Task goal >>
Work out how many lines in the entries below contain the string "Total". Reply with that figure alone.

Supplied records >>
= = = = = = =
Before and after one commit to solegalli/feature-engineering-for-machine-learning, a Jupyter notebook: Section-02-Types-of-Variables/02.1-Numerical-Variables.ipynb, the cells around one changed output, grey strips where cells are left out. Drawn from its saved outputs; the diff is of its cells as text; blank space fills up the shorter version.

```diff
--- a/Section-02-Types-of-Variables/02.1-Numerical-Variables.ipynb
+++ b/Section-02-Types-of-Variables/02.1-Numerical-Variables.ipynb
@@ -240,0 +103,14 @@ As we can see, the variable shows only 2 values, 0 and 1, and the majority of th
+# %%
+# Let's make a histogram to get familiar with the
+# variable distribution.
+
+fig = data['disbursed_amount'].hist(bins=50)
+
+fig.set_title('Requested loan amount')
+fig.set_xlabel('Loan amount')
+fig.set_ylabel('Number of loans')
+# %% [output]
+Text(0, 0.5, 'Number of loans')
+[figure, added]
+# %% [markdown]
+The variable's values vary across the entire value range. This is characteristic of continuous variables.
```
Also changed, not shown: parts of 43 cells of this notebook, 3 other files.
= = = = = = =
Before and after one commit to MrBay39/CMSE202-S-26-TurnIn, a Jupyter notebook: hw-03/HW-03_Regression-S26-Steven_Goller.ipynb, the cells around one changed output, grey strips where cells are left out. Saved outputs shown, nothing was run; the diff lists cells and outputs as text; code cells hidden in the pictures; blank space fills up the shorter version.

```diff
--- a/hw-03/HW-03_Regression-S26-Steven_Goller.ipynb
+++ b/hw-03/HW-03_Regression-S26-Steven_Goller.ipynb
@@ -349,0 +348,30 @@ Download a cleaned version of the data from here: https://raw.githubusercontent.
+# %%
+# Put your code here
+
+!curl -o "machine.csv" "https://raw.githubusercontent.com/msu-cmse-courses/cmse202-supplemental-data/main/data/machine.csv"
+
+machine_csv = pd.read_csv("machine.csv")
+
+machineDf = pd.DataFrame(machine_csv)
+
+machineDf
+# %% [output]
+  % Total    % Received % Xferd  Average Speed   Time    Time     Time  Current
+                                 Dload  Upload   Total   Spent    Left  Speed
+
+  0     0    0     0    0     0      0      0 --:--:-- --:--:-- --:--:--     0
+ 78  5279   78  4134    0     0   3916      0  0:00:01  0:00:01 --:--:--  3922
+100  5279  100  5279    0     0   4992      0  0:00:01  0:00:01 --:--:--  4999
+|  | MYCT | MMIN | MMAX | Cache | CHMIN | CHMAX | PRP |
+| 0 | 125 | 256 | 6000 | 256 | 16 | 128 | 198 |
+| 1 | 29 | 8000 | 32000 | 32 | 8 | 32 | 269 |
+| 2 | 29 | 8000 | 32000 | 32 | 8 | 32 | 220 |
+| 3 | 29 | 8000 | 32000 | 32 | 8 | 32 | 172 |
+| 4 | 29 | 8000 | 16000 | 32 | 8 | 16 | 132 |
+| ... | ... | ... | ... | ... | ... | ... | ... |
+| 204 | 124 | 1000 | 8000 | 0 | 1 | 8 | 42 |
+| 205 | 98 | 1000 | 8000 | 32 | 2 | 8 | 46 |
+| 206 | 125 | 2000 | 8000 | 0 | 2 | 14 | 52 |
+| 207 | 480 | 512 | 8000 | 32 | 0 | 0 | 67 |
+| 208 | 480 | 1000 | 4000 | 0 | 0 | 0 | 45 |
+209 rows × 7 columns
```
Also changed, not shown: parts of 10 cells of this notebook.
= = = = = = =
Problem solution >>
2